Before-and-after change data:
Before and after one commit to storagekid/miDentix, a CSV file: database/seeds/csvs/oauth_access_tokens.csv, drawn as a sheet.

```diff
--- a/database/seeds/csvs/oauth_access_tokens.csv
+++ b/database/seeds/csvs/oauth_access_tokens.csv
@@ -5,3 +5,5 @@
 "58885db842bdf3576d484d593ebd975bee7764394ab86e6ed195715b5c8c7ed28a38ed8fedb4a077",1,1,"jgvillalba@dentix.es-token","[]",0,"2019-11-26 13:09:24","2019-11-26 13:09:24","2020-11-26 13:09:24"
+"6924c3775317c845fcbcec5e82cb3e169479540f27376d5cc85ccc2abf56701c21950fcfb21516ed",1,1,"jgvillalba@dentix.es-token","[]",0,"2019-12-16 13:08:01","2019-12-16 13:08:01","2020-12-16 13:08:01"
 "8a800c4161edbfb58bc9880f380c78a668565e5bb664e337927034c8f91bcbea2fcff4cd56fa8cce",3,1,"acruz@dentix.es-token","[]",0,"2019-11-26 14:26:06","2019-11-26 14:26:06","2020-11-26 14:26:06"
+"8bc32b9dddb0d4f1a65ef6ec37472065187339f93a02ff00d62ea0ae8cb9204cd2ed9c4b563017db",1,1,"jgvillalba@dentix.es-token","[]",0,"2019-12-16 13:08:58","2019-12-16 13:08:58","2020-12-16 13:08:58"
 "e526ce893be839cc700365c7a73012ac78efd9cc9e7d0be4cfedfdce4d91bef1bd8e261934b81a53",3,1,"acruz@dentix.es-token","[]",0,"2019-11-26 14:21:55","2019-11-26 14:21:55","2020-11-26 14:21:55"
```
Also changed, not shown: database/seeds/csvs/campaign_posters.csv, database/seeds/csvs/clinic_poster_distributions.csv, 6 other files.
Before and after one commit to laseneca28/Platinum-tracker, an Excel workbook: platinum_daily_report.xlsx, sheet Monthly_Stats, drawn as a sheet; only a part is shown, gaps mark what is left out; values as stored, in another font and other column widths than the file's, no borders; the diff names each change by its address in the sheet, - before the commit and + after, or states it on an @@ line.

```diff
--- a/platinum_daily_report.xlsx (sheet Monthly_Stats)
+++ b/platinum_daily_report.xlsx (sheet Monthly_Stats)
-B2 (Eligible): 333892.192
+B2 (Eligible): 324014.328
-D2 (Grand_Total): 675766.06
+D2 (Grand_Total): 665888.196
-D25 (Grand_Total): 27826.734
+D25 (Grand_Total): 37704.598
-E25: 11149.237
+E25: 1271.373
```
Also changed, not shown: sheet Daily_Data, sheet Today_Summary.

What is expected. From the entries, work out how many lines include the word "changed", answering with the number only.

Exercise response. 2